Monday, May 9, 2016

Other Mothers

                                      I love my mom.
I learned so much from her, but there were certain things she couldn't teach me. For those things, I had to rely on others. My teachers, first and foremost, taught me the things in school that got me through it. Outside of the Daisy Gets Her Period thing, all the rest was academic. And Mom had already taught me those details.
But there were scout leaders, who were kind and did all the scout things...what I remember most was how to set a table and how not to enjoy sleeping in the woods with 20 other "girls".
And then there was Marge. The lady in the first photo was my best friend's mother. I spent a great deal of time within her sphere and am grateful for it.
Margie was more worldly than my own mother, or at least she appeared to be.
She had a rough, smoker's voice and a huge heart. She confided in me simple things, her thoughts, her observations on life, her dislikes and likes. Sometimes, she even admitted to her fears, though they were few.
She loved her kids and her husband, but she also loved herself. Her confidence was mindboggling. When she walked into a room, you actually felt her presence and that was just the way she wanted it. Her penchant for wearing red and black clothing, her height aided by the highest heels available...her silver hair piled high atop her head...she was quite impressive and she knew it.
And she used it.
I think people were cowed by her mere presence. She exuded confidence. No one intimidated her.

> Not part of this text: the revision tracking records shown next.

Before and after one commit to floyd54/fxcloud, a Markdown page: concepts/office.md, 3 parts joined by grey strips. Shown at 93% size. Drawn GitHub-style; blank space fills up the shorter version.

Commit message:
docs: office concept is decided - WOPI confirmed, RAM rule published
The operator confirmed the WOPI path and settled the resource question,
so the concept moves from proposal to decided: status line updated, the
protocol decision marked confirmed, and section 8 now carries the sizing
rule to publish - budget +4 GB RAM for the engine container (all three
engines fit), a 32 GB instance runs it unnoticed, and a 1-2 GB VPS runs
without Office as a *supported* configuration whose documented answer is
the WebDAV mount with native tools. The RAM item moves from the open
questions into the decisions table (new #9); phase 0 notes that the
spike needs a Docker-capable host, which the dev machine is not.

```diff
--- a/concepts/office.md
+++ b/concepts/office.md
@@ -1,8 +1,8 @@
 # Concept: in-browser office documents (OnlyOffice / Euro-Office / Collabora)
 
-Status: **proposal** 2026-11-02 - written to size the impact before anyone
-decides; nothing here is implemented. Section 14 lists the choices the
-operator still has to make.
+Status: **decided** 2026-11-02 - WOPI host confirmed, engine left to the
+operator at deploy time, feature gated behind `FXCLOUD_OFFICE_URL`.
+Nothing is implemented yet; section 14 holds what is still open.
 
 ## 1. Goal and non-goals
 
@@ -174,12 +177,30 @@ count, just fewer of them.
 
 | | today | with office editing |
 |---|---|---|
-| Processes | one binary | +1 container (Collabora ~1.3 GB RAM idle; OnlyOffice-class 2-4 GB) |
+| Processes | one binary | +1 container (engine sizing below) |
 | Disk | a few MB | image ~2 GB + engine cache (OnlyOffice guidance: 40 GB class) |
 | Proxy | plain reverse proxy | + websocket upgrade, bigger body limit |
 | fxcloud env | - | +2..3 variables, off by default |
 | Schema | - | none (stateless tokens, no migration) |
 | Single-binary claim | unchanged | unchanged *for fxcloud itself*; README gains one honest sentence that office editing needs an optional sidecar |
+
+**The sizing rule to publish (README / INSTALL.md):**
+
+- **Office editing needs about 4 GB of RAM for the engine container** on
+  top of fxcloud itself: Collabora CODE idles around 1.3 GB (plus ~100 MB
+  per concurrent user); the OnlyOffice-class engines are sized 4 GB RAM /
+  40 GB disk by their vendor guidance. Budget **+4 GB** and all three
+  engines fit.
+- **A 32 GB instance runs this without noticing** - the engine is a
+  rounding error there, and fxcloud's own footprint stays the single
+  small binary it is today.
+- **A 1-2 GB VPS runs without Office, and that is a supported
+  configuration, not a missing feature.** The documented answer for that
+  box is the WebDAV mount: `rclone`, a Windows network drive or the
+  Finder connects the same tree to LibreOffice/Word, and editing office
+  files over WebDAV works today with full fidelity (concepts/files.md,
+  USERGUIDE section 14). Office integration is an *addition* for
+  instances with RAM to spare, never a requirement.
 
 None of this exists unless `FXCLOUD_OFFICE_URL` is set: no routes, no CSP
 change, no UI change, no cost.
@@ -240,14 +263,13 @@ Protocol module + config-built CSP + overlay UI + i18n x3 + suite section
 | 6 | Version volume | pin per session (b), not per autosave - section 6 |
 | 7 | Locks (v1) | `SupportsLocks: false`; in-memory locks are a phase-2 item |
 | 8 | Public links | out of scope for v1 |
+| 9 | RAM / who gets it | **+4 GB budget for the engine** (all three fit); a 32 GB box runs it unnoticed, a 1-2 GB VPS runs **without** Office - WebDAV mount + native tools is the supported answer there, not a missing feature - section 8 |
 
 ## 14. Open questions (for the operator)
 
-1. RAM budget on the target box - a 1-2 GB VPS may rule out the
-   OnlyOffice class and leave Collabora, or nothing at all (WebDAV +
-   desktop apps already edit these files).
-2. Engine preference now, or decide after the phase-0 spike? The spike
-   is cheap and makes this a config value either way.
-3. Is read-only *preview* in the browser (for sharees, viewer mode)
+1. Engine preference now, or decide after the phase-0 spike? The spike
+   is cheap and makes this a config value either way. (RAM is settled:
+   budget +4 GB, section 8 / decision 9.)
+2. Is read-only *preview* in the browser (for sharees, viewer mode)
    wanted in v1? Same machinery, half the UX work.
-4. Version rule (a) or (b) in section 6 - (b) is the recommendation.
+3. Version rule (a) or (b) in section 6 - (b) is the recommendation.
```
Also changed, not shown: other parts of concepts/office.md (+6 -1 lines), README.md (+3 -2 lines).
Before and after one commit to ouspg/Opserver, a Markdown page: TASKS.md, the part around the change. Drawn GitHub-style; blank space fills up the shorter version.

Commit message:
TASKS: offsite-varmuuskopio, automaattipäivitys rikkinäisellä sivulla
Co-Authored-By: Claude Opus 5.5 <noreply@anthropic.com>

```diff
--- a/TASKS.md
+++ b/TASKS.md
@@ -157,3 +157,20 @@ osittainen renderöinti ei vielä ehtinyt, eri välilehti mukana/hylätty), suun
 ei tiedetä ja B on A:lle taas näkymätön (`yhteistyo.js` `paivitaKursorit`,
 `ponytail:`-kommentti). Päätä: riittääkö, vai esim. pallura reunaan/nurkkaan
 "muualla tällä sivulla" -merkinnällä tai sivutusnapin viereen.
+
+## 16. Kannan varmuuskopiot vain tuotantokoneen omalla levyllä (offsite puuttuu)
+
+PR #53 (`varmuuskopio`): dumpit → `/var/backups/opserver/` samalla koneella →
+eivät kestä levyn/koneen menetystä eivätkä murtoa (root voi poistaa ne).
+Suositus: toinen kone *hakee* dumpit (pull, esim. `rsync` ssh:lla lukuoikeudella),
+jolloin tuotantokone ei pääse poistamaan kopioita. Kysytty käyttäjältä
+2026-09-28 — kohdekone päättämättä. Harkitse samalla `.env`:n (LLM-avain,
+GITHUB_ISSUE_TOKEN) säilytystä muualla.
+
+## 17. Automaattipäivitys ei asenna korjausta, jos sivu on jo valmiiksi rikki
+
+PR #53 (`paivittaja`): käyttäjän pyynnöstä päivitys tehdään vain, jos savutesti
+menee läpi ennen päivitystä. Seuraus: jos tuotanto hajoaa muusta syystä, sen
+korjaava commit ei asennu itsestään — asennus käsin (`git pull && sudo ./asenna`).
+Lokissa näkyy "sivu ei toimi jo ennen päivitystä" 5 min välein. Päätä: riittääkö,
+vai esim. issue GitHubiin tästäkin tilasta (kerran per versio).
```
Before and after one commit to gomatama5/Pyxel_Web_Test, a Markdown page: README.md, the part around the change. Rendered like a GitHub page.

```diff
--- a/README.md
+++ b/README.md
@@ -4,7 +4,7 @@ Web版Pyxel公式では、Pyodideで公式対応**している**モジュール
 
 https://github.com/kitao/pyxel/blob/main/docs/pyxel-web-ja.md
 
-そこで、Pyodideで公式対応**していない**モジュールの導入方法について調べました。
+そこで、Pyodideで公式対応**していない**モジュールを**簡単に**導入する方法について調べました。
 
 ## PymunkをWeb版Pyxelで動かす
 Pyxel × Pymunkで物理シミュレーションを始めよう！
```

She took charge.
This is what she passed on to me. Margie never hid her light under any bushel.
But she was plagued with illness...and from the operations and the horrible results from them, she lost her grip on her mighty self. While it is easy to see how she self-medicated the pain and the unhappiness, it is just as much a great shame that she could no longer be the woman she had once been.
It hurt us all to witness her decline. There were times when the old Margie would come back, but the shadow of long suppressed fears and the pain pills and alcohol took their toll. Her world became clouded and eventually, she lost the fight she once had.
She died an ugly death, by herself in the family home, found by her husband and a stranger. (But that's another ugly story.)
Thank you, Margie, for all you gave me and all you taught me. You were a terrific second mother to me and I will never forget you.
I hope you are at peace.

1 comment:

  1. I've had the incredible good fortune to have THREE "other" fathers. Rev. Richard Geiger and Rev. George Herrmann modeled Christ for me and invested time in my instruction. Seabury Oliver taught me most of what I know about successful investing...and showed me what "sanctified prosperity" looked like. I fall short of their example...but without them, I'd have a great deal less to pass on. Thanks for sharing.